Cate Blanchett is in early talks to join Jack Black in The House with a Clock in Its Walls

Cate Blanchett is in early talks to join Jack Black in The House with a Clock in Its Walls

Cate Blanchett is in early talks to join Jack Black in The House with a Clock in Its Walls, according to Variety. The Amblin Entertainment and Mythology Entertainment film is based on the 1973 novel of the same name by John Bellairs, and illustrated by Edward Gorey. Eli Roth will direct the film from a script from Eric Kripke.

RELATED: Amazon Studios acquires Lucy and Desi with Cate Blanchett set to star as Lucille Ball

The House with a Clock in Its Walls, which is book one of Bellairs’ Lewis Barnavlet series, is described on the late author’s official site as follows:

Lewis had always wanted to live in a house like Uncle Jonathan’s — full of marble fireplaces and secret passageways and dozens of unused, unexplored rooms. And living with Uncle Jonathan, a real wizard, was full of fun and surprises.

But while Uncle Jonathan practiced funny and comfortable white magic, the original owner of the old house, Isaac Izard, had been an evil sorcerer. Isaac Izard had devised a plan for bringing about the end of the world. Somewhere in the walls of the house he had hidden a clock. Every night Lewis and Uncle Jonathan could hear it ticking — sometimes loud, sometimes soft — marking off the minutes until doomsday.

Lewis knew they had to find the clock before it was too late. Then he decided to dabble in a litte magic of his own, and their time almost ran out.

Kripke, Brad Fischer and James Vanderbilt will produce and William Sherak, Tracey Nyberg and Laeta Kalogridis will executive produce.

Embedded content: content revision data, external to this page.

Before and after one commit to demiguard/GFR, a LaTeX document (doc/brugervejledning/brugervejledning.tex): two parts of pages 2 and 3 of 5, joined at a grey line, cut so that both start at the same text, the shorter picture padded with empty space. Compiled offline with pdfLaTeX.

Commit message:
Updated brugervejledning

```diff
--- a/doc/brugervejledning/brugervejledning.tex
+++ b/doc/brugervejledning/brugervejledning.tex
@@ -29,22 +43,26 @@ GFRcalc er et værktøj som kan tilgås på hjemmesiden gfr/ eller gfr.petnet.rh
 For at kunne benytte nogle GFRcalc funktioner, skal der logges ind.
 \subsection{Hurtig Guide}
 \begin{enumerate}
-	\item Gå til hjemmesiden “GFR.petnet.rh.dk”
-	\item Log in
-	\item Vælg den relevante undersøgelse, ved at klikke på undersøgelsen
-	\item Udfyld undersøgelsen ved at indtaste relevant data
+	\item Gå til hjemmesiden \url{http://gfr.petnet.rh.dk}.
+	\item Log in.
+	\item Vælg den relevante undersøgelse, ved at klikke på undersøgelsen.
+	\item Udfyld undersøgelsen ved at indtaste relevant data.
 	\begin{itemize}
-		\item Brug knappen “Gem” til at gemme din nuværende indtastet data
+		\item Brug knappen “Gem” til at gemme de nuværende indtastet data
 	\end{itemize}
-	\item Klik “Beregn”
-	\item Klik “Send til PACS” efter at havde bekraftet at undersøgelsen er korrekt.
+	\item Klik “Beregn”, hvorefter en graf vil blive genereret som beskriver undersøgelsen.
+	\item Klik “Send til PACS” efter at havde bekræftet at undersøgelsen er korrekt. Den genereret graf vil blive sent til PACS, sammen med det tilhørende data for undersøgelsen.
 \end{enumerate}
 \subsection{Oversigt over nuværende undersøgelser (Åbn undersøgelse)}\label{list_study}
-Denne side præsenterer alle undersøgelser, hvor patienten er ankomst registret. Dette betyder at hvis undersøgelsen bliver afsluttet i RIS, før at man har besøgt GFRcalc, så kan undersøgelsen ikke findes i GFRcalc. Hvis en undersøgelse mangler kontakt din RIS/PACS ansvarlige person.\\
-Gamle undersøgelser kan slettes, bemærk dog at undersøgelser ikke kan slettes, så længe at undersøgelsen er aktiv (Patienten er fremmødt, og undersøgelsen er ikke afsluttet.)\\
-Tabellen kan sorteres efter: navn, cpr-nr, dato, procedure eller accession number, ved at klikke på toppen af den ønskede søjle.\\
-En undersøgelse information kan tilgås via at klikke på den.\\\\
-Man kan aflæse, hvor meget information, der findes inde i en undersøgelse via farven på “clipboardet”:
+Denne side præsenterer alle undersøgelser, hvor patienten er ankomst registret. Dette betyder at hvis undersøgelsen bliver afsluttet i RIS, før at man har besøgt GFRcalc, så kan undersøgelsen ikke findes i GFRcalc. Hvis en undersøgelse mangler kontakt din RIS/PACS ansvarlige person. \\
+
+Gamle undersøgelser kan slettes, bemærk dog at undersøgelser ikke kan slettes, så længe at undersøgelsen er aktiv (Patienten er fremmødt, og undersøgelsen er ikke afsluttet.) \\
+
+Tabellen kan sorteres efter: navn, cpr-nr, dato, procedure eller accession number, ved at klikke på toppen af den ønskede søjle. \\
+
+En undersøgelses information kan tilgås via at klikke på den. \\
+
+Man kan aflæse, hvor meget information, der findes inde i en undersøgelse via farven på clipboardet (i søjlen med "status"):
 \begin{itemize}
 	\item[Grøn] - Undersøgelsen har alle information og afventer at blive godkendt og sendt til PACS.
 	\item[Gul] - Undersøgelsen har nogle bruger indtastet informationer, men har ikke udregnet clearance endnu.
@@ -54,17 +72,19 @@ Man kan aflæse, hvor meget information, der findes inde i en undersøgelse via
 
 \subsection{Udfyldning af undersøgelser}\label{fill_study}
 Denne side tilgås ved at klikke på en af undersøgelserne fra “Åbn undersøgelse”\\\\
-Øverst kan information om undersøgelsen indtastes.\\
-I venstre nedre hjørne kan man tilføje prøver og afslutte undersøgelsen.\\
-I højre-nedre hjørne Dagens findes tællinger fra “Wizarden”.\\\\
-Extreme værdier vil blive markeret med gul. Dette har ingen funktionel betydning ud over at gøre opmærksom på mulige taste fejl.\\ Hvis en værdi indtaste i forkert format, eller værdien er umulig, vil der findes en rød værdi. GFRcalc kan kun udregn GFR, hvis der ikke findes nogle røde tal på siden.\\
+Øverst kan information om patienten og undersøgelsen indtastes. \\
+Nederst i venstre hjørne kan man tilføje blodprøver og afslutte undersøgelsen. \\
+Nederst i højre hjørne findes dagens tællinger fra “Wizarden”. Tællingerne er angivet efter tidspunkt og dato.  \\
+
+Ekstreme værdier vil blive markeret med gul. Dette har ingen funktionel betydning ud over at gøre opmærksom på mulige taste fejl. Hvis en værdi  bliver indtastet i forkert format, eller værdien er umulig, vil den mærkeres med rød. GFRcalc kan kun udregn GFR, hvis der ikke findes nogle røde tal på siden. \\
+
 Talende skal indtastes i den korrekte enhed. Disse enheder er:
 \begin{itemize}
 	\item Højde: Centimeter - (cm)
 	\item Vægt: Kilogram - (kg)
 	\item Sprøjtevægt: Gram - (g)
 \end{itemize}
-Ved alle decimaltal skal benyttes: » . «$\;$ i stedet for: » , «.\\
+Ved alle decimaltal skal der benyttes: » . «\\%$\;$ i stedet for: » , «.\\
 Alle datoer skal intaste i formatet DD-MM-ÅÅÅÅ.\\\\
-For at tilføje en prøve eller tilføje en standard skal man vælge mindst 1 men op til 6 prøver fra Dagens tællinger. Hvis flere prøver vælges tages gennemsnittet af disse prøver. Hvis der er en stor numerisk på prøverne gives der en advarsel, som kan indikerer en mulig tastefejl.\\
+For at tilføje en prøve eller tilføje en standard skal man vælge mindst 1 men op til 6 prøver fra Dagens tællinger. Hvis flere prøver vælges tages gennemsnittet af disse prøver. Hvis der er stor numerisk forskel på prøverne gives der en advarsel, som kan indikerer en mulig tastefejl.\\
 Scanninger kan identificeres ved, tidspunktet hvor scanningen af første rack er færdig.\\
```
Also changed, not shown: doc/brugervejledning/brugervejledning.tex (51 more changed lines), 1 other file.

What do you guys think of a film based on The House with a Clock in Its Walls? Let us know @ComingSoonnet.

(Photo Credit: Getty Images)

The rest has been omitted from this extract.